The auditorium of Mumbai’s Welingkar Institute of Management filled to capacity to watch the brightest B-school minds from the West Zone battle it out for a spot in the finals of the national B-school challenge.
A sunny Saturday morning saw the auditorium of Mumbai’s Welingkar Institute of Management filled to capacity to watch the brightest B-school minds from the West Zone battle it out for a spot in the finals of the national B-school challenge. And right from the word go, 34 quiz and 28 debate teams went for the gold—to qualify for the semi-finals.
Taking advantage of a partisan crowd and the home ground, Welingkar’s Deepak Verma and Raj Singh Chauhan breezed through to the finals after overcoming the challenge from Pune’s Symbiosis Centre for Management and Human Resources, represented by Navtej Singh and Ashwin Jain. Their topic: ‘Economic reforms in India have benefited only the rich’.Slugging it out in the other semi-final was the country’s numero uno management school, IIM-A, with its duo of Vinamra Srivastava and Mohit Sadani, locked in an intense battle with Giridhar Gopal Bagri and Nayana Renukumaran from the Institute of Rural Management, Anand. Both teams debated whether ‘An MBA is the most hyped qualification in India today’.
IIM Ahmedabad triumphed in the end to set up a battle with Welingkar in the zonal finals. After a brief break, both finalists squared up to argue whether ‘Soft skills, more than technical proficiency, are what separate the great managers from the good ones’.
Welingkar’s Verma and Chauhan argued convincingly for the motion, but their arguments were quickly offset by IIM-A’s Srivastava and Sadani who were adamant that technical skills were what mattered when push came to shove in the corporate world.
And while it must be said that Welingkar’s stand did hold water, it was better articulation by the IIM-A duo that saw both judges—H. R. Shashikant, Senior President, Group Human resources, Aditya Birla Group, and Pavan Varshnei, Publishing Director, Business Today—awarding them the title. That allows them a shot at winning the national debate championship in the Grand National Finale to be held in Mumbai on December 15, 2007.But the fireworks weren’t limited to teams matching their debating skills; they were also on display as four teams reached the zonal finals of the quiz round to match their wits and knowledge. It was a contestroyale of seven rounds between Souvik Basu and Govind Grewal of Narsee Monjee Institute of Management Studies; Prashant Sampath and Chaitanya Marathe from SJMSOM, IIT Bombay; Tanmay Kumar and Alok Dattaray Malshet of Symbiosis Institute of Business Management, Pune; and Srinath T. B. and Abid E.H. of IIM-A.
The victors: Basu and Grewal from Narsee Monjee.
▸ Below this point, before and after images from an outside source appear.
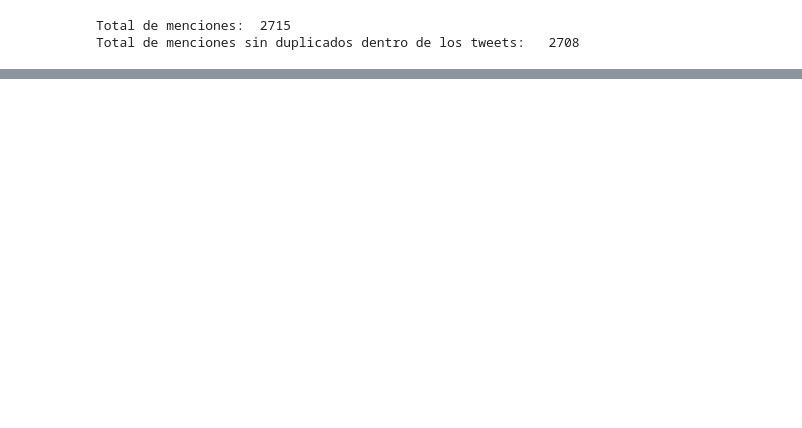
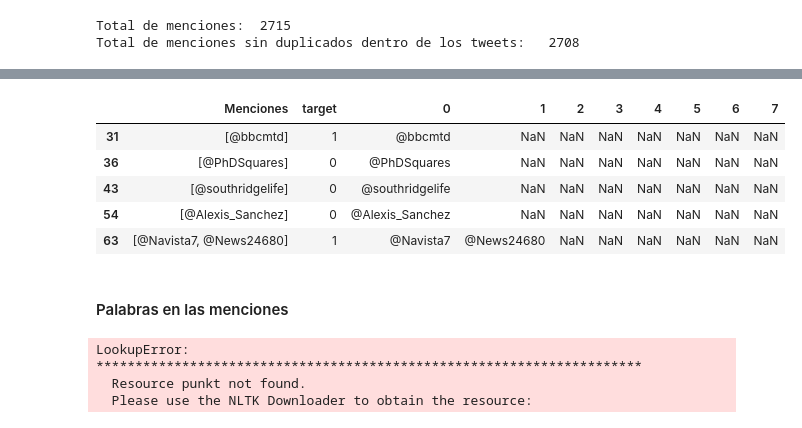
Before and after one commit to freedocx/CovidNPLDisaster, a Jupyter notebook: Javier/Analysis.ipynb, the cells around one changed output, grey strips where cells are left out. Saved outputs shown, nothing was run; the diff lists cells and outputs as text; code cells hidden in the pictures; blank space fills up the shorter version.

```diff
--- a/Javier/Analysis.ipynb
+++ b/Javier/Analysis.ipynb
@@ -214,3 +232,6 @@ menciones.loc[menciones["mencion_duplicada"]]
+# %%
+menciones.drop(columns = ["mencion_duplicada"],inplace=True)
+menciones["Menciones"] = menciones["Menciones"].apply(lambda x: list(set(x)))
 # %%
 pd.Series(menciones["Menciones"].sum()).value_counts()
 # %% [output]
@@ -257,0 +295,22 @@ plt.legend()
+# %%
+menciones_separadas = pd.concat([menciones,menciones["Menciones"].apply(lambda x: pd.Series(x))],axis=1)
+menciones_separadas.head()
+#menciones_separadas.loc[~menciones_separadas[3].isna()]
+# %% [output]
+|  | Menciones | target | 0 | 1 | 2 | 3 | 4 | 5 | 6 | 7 |
+| 31 | [@bbcmtd] | 1 | @bbcmtd | NaN | NaN | NaN | NaN | NaN | NaN | NaN |
+| 36 | [@PhDSquares] | 0 | @PhDSquares | NaN | NaN | NaN | NaN | NaN | NaN | NaN |
+| 43 | [@southridgelife] | 0 | @southridgelife | NaN | NaN | NaN | NaN | NaN | NaN | NaN |
+| 54 | [@Alexis_Sanchez] | 0 | @Alexis_Sanchez | NaN | NaN | NaN | NaN | NaN | NaN | NaN |
+| 63 | [@Navista7, @News24680] | 1 | @Navista7 | @News24680 | NaN | NaN | NaN | NaN | NaN | NaN |
+# %% [markdown]
+#### Palabras en las menciones
+# %%
+#[re.findall('[A-Z][^A-Z]*', x) for x in menciones["Menciones"].sum()]
+import nltk
+[nltk.word_tokenize(x) for x in menciones["Menciones"].sum()]
+# %% [output]
+LookupError:
+**********************************************************************
+  Resource punkt not found.
+  Please use the NLTK Downloader to obtain the resource:
```
Also changed, not shown: parts of 14 cells of this notebook.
But what really stole the show was the B-School Alumni quiz in which alumni from various institutes were randomly paired into four teams. M. Suresh Kumar of TCS and an alumnus of IIM-C joined forces with Tushar Chaudhary—an alumnus of IIM Kozhikode—working with Axis Bank.
Others in the fray included Saurabh Goel of Cognizant (IIFT) and Rakesh Taklikar of SCB (FMS, Delhi); Vishwajeeth P. of Sun Microsystems (IGNOU) paired with Samrat Sengupta of Capgemini (IIM Lucknow); and Prasan Potdar of ICICI (NITIE) with S. Sathi Aseelan of Netcribes (Bharatidasan Institute).
Of course, the questions thrown at both the teams and the audience were aimed at the recipients’ intelligence and ingenuity. Sample this: What is the angels’ share in the alcohol trade? While Kumar of TCS wasn’t sure of the answer, he hazarded a guess—the content in the barrel lost to evaporation—and won some handsome points for his team to eventually finish as the 2nd runners up.
The quiz rounds—named after Business Today’s departments like Cover Story, Back of the Book, Current, Trends, Features, etc.—saw a heated contest among the four teams, two of whom were ousted in the penultimate round. The eventual winners: Goel of Cognizant with his team-mate Taklikar of SCB who came from behind to prevail over Vishwajeeth P. and Sengupta.
And it wasn’t just the participating teams that were drawing the audience’s applause—Acumen host Harsha Bhogle and anchor Tarana Singh kept up the energy levels with audience questions—prizes for which ranged from Acumen T-shirts, Business Today diaries and mugs to Braun electric shavers, Nokia phones by Business Today and a year’s subscription of Harvard Business Review.
And injecting some more fun into the audience round, Bhogle’s throwing of the audience prizes often had them landing in the wrong hands—though they eventually did find their way to deserving persons!